Netflix has become the go-to destination for teen rom-coms. The Perfect Date looks to follow in the path of last year’s charming and funny lineup. Bring your rom-com Bingo cards out as few cliches go ignored, but the film is enjoyable enough even if it’s far from perfection.
Brooks Rattigan (Noah Centineo, To All the Boys I’ve Loved) is focused. He’s a hard-working, excellent student driven to get accepted to Yale.
Like Brooks, screenwriters Steve Bloom and Randall Green haven’t given much thought to his plans upon getting accepted to Yale. Granted, most teen rom-coms aren’t so much preoccupied with the post-graduation exploits as they are the slo-mo kissing happy ending, but it comes off odd here.

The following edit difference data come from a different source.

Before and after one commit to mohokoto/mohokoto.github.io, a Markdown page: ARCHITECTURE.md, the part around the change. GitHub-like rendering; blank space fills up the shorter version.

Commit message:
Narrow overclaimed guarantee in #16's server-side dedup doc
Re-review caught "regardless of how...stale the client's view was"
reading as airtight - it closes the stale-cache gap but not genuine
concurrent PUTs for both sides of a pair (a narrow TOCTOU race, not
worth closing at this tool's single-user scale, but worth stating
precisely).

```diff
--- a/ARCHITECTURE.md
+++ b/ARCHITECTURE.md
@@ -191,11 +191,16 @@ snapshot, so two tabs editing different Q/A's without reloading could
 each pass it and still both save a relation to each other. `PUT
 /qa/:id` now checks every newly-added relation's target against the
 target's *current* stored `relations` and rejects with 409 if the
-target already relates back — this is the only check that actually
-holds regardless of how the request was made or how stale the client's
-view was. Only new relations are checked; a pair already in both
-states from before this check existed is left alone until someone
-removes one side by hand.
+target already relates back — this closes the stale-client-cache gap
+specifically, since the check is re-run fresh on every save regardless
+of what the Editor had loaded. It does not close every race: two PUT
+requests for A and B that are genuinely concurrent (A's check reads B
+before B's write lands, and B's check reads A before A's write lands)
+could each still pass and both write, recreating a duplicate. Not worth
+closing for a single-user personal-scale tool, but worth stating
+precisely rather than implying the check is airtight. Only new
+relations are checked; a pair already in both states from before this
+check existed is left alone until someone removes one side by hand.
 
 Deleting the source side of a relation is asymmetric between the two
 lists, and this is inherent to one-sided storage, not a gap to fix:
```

Brooks is fairly aimless for someone aspiring to Yale. We’re not given much insight on what he wants to do, his interests and how that fancy Yale degree is going to help him in life. Of course with the current college admissions scandal, clearly Brooks isn’t the only one who thinks getting accepted into an Ivy League school is the life golden ticket so why quibble?

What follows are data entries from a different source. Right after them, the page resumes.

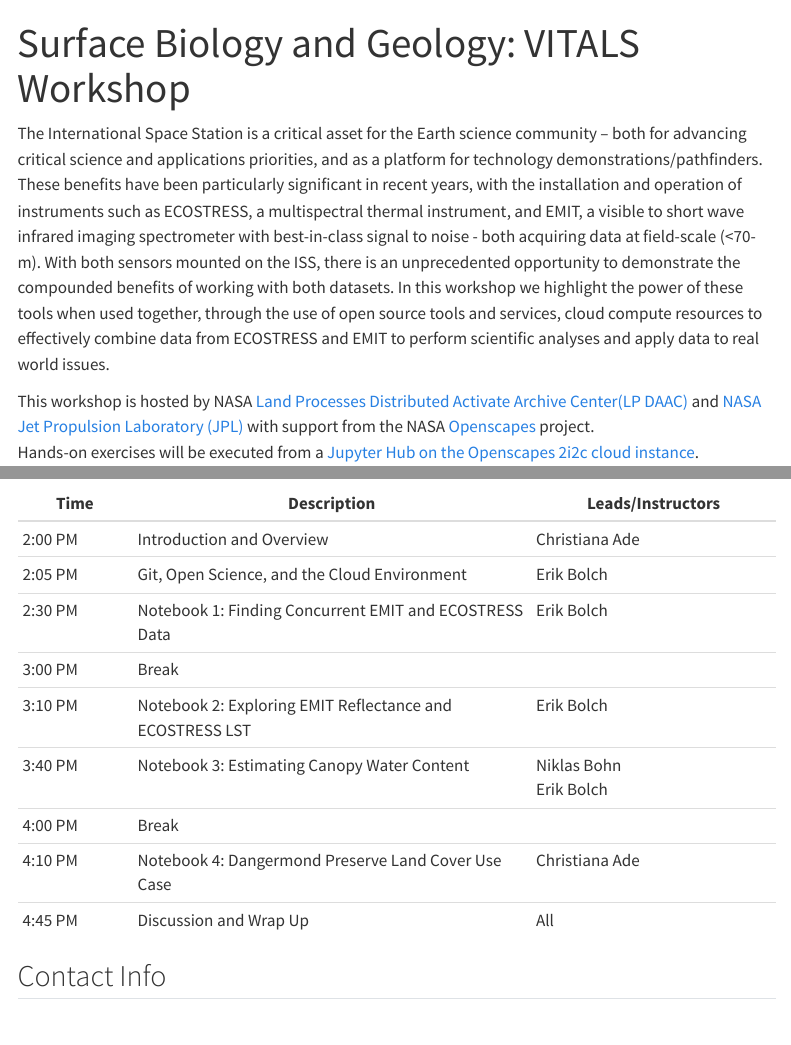
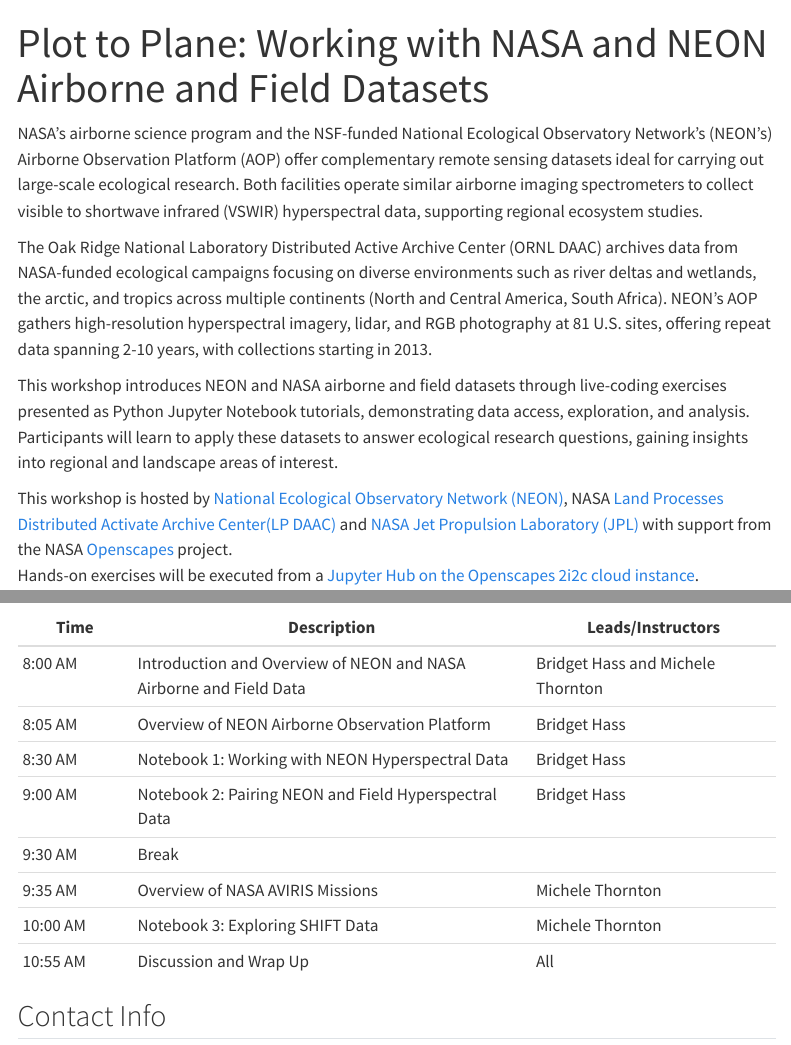
Before and after one commit to NEONScience/neon-nasa-hsi-workshop, a Quarto document (index.qmd): the page in a window 1100 px wide, from its top, and a second part further down, joined at a grey line. Rendered offline with R 4.5, knitr and Pandoc in place of Quarto, with nearby package versions; menus at the side of the page are left out.

Commit message:
updates for NEON-NASA workshop, add logos

```diff
--- a/_quarto.yml
+++ b/_quarto.yml
@@ -8,7 +8,7 @@
 website:
   page-navigation: true
   page-footer:
-    center: "VSWIR Imaging and Thermal Applications, Learning, and Science."
+    center: "NASA and NEON Airborne Hyperspectral Workshop 2025"
 
   title: "VITALS"
   site-url: https://NEONScience.github.io/neon-nasa-hsi-workshop/
--- a/index.qmd
+++ b/index.qmd
@@ -1,10 +1,15 @@
 ---
-title: "Surface Biology and Geology: VITALS Workshop"
+title: "Plot to Plane: Working with NASA and NEON Airborne and Field Datasets"
 ---
 
-The International Space Station is a critical asset for the Earth science community -- both for advancing critical science and applications priorities, and as a platform for technology demonstrations/pathfinders.  These benefits have been particularly significant in recent years, with the installation and operation of instruments such as ECOSTRESS, a multispectral thermal instrument, and EMIT, a visible to short wave infrared imaging spectrometer with best-in-class signal to noise - both acquiring data at field-scale (<70-m).  With both sensors mounted on the ISS, there is an unprecedented opportunity to demonstrate the compounded benefits of working with both datasets.  In this workshop we highlight the power of these tools when used together, through the use of open source tools and services, cloud compute resources to effectively combine data from ECOSTRESS and EMIT to perform scientific analyses and apply data to real world issues.
 
-This workshop is hosted by NASA [Land Processes Distributed Activate Archive Center(LP DAAC)](https://lpdaac.usgs.gov/) and [NASA Jet Propulsion Laboratory (JPL)](https://www.jpl.nasa.gov/) with support from the NASA [Openscapes](https://nasa-openscapes.github.io/) project.
+NASA’s airborne science program and the NSF-funded National Ecological Observatory Network's (NEON's) Airborne Observation Platform (AOP) offer complementary remote sensing datasets ideal for carrying out large-scale ecological research. Both facilities operate similar airborne imaging spectrometers to collect visible to shortwave infrared (VSWIR) hyperspectral data, supporting regional ecosystem studies.
+
+The Oak Ridge National Laboratory Distributed Active Archive Center (ORNL DAAC) archives data from NASA-funded ecological campaigns focusing on diverse environments such as river deltas and wetlands, the arctic, and tropics across multiple continents (North and Central America, South Africa). NEON's AOP gathers high-resolution hyperspectral imagery, lidar, and RGB photography at 81 U.S. sites, offering repeat data spanning 2-10 years, with collections starting in 2013.
+
+This workshop introduces NEON and NASA airborne and field datasets through live-coding exercises presented as Python Jupyter Notebook tutorials, demonstrating data access, exploration, and analysis. Participants will learn to apply these datasets to answer ecological research questions, gaining insights into regional and landscape areas of interest.
+
+This workshop is hosted by [National Ecological Observatory Network (NEON)](https://neonscience.org/), NASA [Land Processes Distributed Activate Archive Center(LP DAAC)](https://lpdaac.usgs.gov/) and [NASA Jet Propulsion Laboratory (JPL)](https://www.jpl.nasa.gov/) with support from the NASA [Openscapes](https://nasa-openscapes.github.io/) project.
 Hands-on exercises will be executed from a [Jupyter Hub on the Openscapes 2i2c cloud instance](https://workshop.openscapes.2i2c.cloud/).
 
 <iframe src="https://docs.google.com/presentation/d/1XrdG9P5rLNR8C1TeLpf80YZUCtqdmUev/embed?start=false&loop=false&delayms=3000" frameborder="0" width="750" height="445" allowfullscreen="true" mozallowfullscreen="true" webkitallowfullscreen="true"></iframe>
@@ -13,15 +18,15 @@
 
 | Time | Description | Leads/Instructors |
 |------|---------------------|-------------|
-|2:00 PM|Introduction and Overview |Christiana Ade|
-|2:05 PM|Git, Open Science, and the Cloud Environment|Erik Bolch|
-|2:30 PM|Notebook 1: Finding Concurrent EMIT and ECOSTRESS Data|Erik Bolch|
-|3:00 PM|Break||
-|3:10 PM|Notebook 2: Exploring EMIT Reflectance and ECOSTRESS LST|Erik Bolch|
-|3:40 PM|Notebook 3: Estimating Canopy Water Content|Niklas Bohn <br> Erik Bolch|
-|4:00 PM|Break||
-|4:10 PM|Notebook 4: Dangermond Preserve Land Cover Use Case|Christiana Ade|
-|4:45 PM|Discussion and Wrap Up|All|
+|8:00 AM|Introduction and Overview of NEON and NASA Airborne and Field Data|Bridget Hass and Michele Thornton|
+|8:05 AM|Overview of NEON Airborne Observation Platform|Bridget Hass|
+|8:30 AM|Notebook 1: Working with NEON Hyperspectral Data|Bridget Hass|
+|9:00 AM|Notebook 2: Pairing NEON and Field Hyperspectral Data|Bridget Hass|
+|9:30 AM|Break||
+|9:35 AM|Overview of NASA AVIRIS Missions|Michele Thornton|
+|10:00 AM|Notebook 3: Exploring SHIFT Data|Michele Thornton|
+|10:55 AM|Discussion and Wrap Up|All|
+
 
 ## Contact Info
 
```
Also changed, not shown: neon-nasa.qmd (+5 -3 lines), img/lp_jpl_vitals_dark.png (added), img/nsf_neon_light.png (added), 1 other file.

Brooks’ father, Charlie (Matt Walsh, The Hangover) is pushing for the state school where some of the costs are already covered. But Brooks needs that Yale acceptance letter and his loser father can’t hold him back. Charlie might be on an extended depression after his wife left them, but he’s the kind of good, underappreciated father we see a lot of in these teen comedies.
Desperate to make some cash, Brooks volunteers to take an associate’s cousin, Celia (Leah Marano), to a school dance. Brooks is a serious overachiever so he takes all the steps to ensure Celia has a good time. While amazed at his professionalism, the hard-edged Celia quickly comes to appreciate Brooks’ cheery demeanor. Brooks finds himself smitten with Shelby (Camila Mendes, Riverdale), one of Celia’s classmates.

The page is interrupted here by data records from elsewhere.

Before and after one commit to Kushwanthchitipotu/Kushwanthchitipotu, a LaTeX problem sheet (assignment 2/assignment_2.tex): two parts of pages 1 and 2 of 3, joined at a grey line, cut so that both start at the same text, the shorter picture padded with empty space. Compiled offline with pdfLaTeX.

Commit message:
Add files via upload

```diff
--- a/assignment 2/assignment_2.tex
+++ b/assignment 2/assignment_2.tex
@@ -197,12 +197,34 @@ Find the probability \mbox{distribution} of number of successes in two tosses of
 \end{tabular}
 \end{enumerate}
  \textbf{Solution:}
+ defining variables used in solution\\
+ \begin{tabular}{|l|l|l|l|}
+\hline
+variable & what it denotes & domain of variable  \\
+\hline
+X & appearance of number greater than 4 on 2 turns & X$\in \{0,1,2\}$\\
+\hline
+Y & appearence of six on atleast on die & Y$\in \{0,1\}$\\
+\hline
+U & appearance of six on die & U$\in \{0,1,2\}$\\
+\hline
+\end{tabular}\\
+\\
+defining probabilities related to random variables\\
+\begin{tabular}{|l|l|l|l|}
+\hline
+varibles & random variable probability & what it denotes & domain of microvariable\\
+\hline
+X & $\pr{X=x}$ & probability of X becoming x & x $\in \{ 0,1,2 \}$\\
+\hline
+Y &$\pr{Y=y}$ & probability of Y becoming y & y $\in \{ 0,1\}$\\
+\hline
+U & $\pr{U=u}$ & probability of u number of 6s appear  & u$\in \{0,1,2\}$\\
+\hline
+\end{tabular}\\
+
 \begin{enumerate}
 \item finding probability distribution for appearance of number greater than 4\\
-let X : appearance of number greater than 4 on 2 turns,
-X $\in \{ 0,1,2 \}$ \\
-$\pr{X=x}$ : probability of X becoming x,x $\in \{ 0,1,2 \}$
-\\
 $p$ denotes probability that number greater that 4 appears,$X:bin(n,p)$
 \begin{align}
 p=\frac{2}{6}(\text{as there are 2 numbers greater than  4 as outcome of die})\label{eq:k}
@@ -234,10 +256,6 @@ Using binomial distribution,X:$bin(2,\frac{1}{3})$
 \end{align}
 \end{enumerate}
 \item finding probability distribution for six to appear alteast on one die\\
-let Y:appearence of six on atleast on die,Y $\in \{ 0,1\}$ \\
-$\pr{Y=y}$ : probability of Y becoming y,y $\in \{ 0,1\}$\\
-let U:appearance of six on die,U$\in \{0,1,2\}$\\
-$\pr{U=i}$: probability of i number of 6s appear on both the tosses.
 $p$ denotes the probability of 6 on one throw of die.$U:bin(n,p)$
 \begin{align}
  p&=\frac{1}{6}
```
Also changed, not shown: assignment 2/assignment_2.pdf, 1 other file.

It’s impressive how quickly Bloom and Green tip their hand. Celia and Brooks have an obvious chemistry to the point that everything else seems frivolous. This is really even before they get going with the film’s premise.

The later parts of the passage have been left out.